#### [Data to examine]
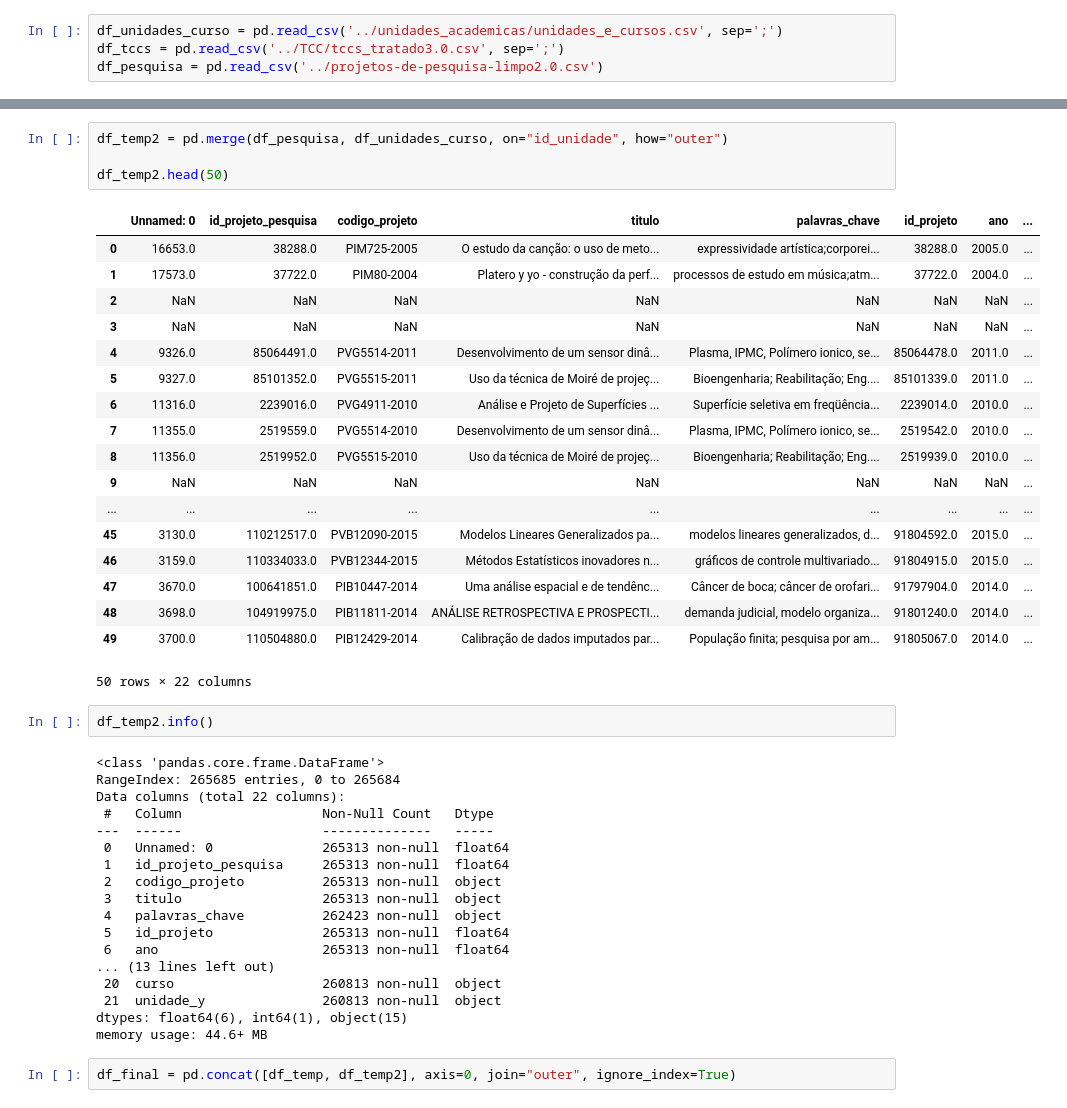
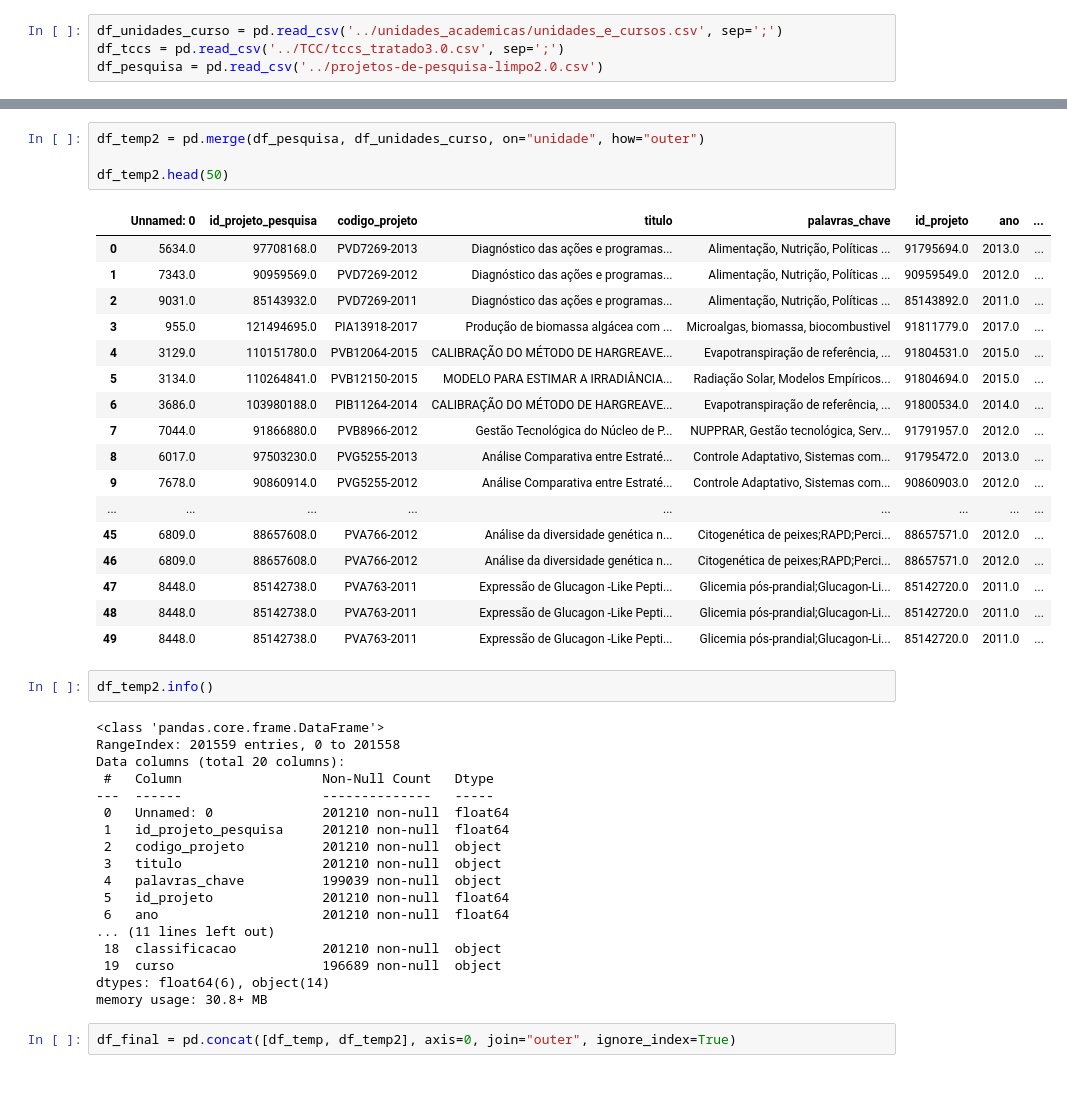
Before and after one commit to marcosdito/ciencia_de_dados, a Jupyter notebook: concatenacao/unidades_concatenado.ipynb, the cells around one changed output, grey strips where cells are left out. Cells and saved outputs as stored; diff of their text form.

Commit message:
update com merge correto

```diff
--- a/concatenacao/unidades_concatenado.ipynb
+++ b/concatenacao/unidades_concatenado.ipynb
@@ -89,46 +99,45 @@ memory usage: 13.3+ MB
 # %%
-df_temp2 = pd.merge(df_pesquisa, df_unidades_curso, on="id_unidade", how="outer")
+df_temp2 = pd.merge(df_pesquisa, df_unidades_curso, on="unidade", how="outer")
 
 df_temp2.head(50)
 # %% [output]
 |  | Unnamed: 0 | id_projeto_pesquisa | codigo_projeto | titulo | palavras_chave | id_projeto | ano | ... |
-| 0 | 16653.0 | 38288.0 | PIM725-2005 | O estudo da canção: o uso de meto... | expressividade artística;corporei... | 38288.0 | 2005.0 | ... |
-| 1 | 17573.0 | 37722.0 | PIM80-2004 | Platero y yo - construção da perf... | processos de estudo em música;atm... | 37722.0 | 2004.0 | ... |
-| 2 | NaN | NaN | NaN | NaN | NaN | NaN | NaN | ... |
-| 3 | NaN | NaN | NaN | NaN | NaN | NaN | NaN | ... |
-| 4 | 9326.0 | 85064491.0 | PVG5514-2011 | Desenvolvimento de um sensor dinâ... | Plasma, IPMC, Polímero ionico, se... | 85064478.0 | 2011.0 | ... |
-| 5 | 9327.0 | 85101352.0 | PVG5515-2011 | Uso da técnica de Moiré de projeç... | Bioengenharia; Reabilitação; Eng.... | 85101339.0 | 2011.0 | ... |
-| 6 | 11316.0 | 2239016.0 | PVG4911-2010 | Análise e Projeto de Superfícies ... | Superfície seletiva em freqüência... | 2239014.0 | 2010.0 | ... |
-| 7 | 11355.0 | 2519559.0 | PVG5514-2010 | Desenvolvimento de um sensor dinâ... | Plasma, IPMC, Polímero ionico, se... | 2519542.0 | 2010.0 | ... |
-| 8 | 11356.0 | 2519952.0 | PVG5515-2010 | Uso da técnica de Moiré de projeç... | Bioengenharia; Reabilitação; Eng.... | 2519939.0 | 2010.0 | ... |
-| 9 | NaN | NaN | NaN | NaN | NaN | NaN | NaN | ... |
+| 0 | 5634.0 | 97708168.0 | PVD7269-2013 | Diagnóstico das ações e programas... | Alimentação, Nutrição, Políticas ... | 91795694.0 | 2013.0 | ... |
+| 1 | 7343.0 | 90959569.0 | PVD7269-2012 | Diagnóstico das ações e programas... | Alimentação, Nutrição, Políticas ... | 90959549.0 | 2012.0 | ... |
+| 2 | 9031.0 | 85143932.0 | PVD7269-2011 | Diagnóstico das ações e programas... | Alimentação, Nutrição, Políticas ... | 85143892.0 | 2011.0 | ... |
+| 3 | 955.0 | 121494695.0 | PIA13918-2017 | Produção de biomassa algácea com ... | Microalgas, biomassa, biocombustivel | 91811779.0 | 2017.0 | ... |
+| 4 | 3129.0 | 110151780.0 | PVB12064-2015 | CALIBRAÇÃO DO MÉTODO DE HARGREAVE... | Evapotranspiração de referência, ... | 91804531.0 | 2015.0 | ... |
+| 5 | 3134.0 | 110264841.0 | PVB12150-2015 | MODELO PARA ESTIMAR A IRRADIÂNCIA... | Radiação Solar, Modelos Empíricos... | 91804694.0 | 2015.0 | ... |
+| 6 | 3686.0 | 103980188.0 | PIB11264-2014 | CALIBRAÇÃO DO MÉTODO DE HARGREAVE... | Evapotranspiração de referência, ... | 91800534.0 | 2014.0 | ... |
+| 7 | 7044.0 | 91866880.0 | PVB8966-2012 | Gestão Tecnológica do Núcleo de P... | NUPPRAR, Gestão tecnológica, Serv... | 91791957.0 | 2012.0 | ... |
+| 8 | 6017.0 | 97503230.0 | PVG5255-2013 | Análise Comparativa entre Estraté... | Controle Adaptativo, Sistemas com... | 91795472.0 | 2013.0 | ... |
+| 9 | 7678.0 | 90860914.0 | PVG5255-2012 | Análise Comparativa entre Estraté... | Controle Adaptativo, Sistemas com... | 90860903.0 | 2012.0 | ... |
 | ... | ... | ... | ... | ... | ... | ... | ... | ... |
-| 45 | 3130.0 | 110212517.0 | PVB12090-2015 | Modelos Lineares Generalizados pa... | modelos lineares generalizados, d... | 91804592.0 | 2015.0 | ... |
-| 46 | 3159.0 | 110334033.0 | PVB12344-2015 | Métodos Estatísticos inovadores n... | gráficos de controle multivariado... | 91804915.0 | 2015.0 | ... |
-| 47 | 3670.0 | 100641851.0 | PIB10447-2014 | Uma análise espacial e de tendênc... | Câncer de boca; câncer de orofari... | 91797904.0 | 2014.0 | ... |
-| 48 | 3698.0 | 104919975.0 | PIB11811-2014 | ANÁLISE RETROSPECTIVA E PROSPECTI... | demanda judicial, modelo organiza... | 91801240.0 | 2014.0 | ... |
-| 49 | 3700.0 | 110504880.0 | PIB12429-2014 | Calibração de dados imputados par... | População finita; pesquisa por am... | 91805067.0 | 2014.0 | ... |
+| 45 | 6809.0 | 88657608.0 | PVA766-2012 | Análise da diversidade genética n... | Citogenética de peixes;RAPD;Perci... | 88657571.0 | 2012.0 | ... |
+| 46 | 6809.0 | 88657608.0 | PVA766-2012 | Análise da diversidade genética n... | Citogenética de peixes;RAPD;Perci... | 88657571.0 | 2012.0 | ... |
+| 47 | 8448.0 | 85142738.0 | PVA763-2011 | Expressão de Glucagon -Like Pepti... | Glicemia pós-prandial;Glucagon-Li... | 85142720.0 | 2011.0 | ... |
+| 48 | 8448.0 | 85142738.0 | PVA763-2011 | Expressão de Glucagon -Like Pepti... | Glicemia pós-prandial;Glucagon-Li... | 85142720.0 | 2011.0 | ... |
+| 49 | 8448.0 | 85142738.0 | PVA763-2011 | Expressão de Glucagon -Like Pepti... | Glicemia pós-prandial;Glucagon-Li... | 85142720.0 | 2011.0 | ... |
-50 rows × 22 columns
 # %%
 df_temp2.info()
 # %% [output]
 <class 'pandas.core.frame.DataFrame'>
-RangeIndex: 265685 entries, 0 to 265684
-Data columns (total 22 columns):
+RangeIndex: 201559 entries, 0 to 201558
+Data columns (total 20 columns):
  #   Column                  Non-Null Count   Dtype
 ---  ------                  --------------   -----
- 0   Unnamed: 0              265313 non-null  float64
- 1   id_projeto_pesquisa     265313 non-null  float64
- 2   codigo_projeto          265313 non-null  object
- 3   titulo                  265313 non-null  object
- 4   palavras_chave          262423 non-null  object
- 5   id_projeto              265313 non-null  float64
- 6   ano                     265313 non-null  float64
-... (13 lines left out)
- 20  curso                   260813 non-null  object
- 21  unidade_y               260813 non-null  object
-dtypes: float64(6), int64(1), object(15)
-memory usage: 44.6+ MB
+ 0   Unnamed: 0              201210 non-null  float64
+ 1   id_projeto_pesquisa     201210 non-null  float64
+ 2   codigo_projeto          201210 non-null  object
+ 3   titulo                  201210 non-null  object
+ 4   palavras_chave          199039 non-null  object
+ 5   id_projeto              201210 non-null  float64
+ 6   ano                     201210 non-null  float64
+... (11 lines left out)
+ 18  classificacao           201210 non-null  object
+ 19  curso                   196689 non-null  object
+dtypes: float64(6), object(14)
+memory usage: 30.8+ MB
 # %%
 df_final = pd.concat([df_temp, df_temp2], axis=0, join="outer", ignore_index=True)
 # %%
```
Also changed, not shown: parts of 4 cells of this notebook, 6 other files.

#### [What the task asks]
Search the material above for lines containing the string "programas", then pull them out.

#### [Response area]
+| 0 | 5634.0 | 97708168.0 | PVD7269-2013 | Diagnóstico das ações e programas... | Alimentação, Nutrição, Políticas ... | 91795694.0 | 2013.0 | ... |
+| 1 | 7343.0 | 90959569.0 | PVD7269-2012 | Diagnóstico das ações e programas... | Alimentação, Nutrição, Políticas ... | 90959549.0 | 2012.0 | ... |
+| 2 | 9031.0 | 85143932.0 | PVD7269-2011 | Diagnóstico das ações e programas... | Alimentação, Nutrição, Políticas ... | 85143892.0 | 2011.0 | ... |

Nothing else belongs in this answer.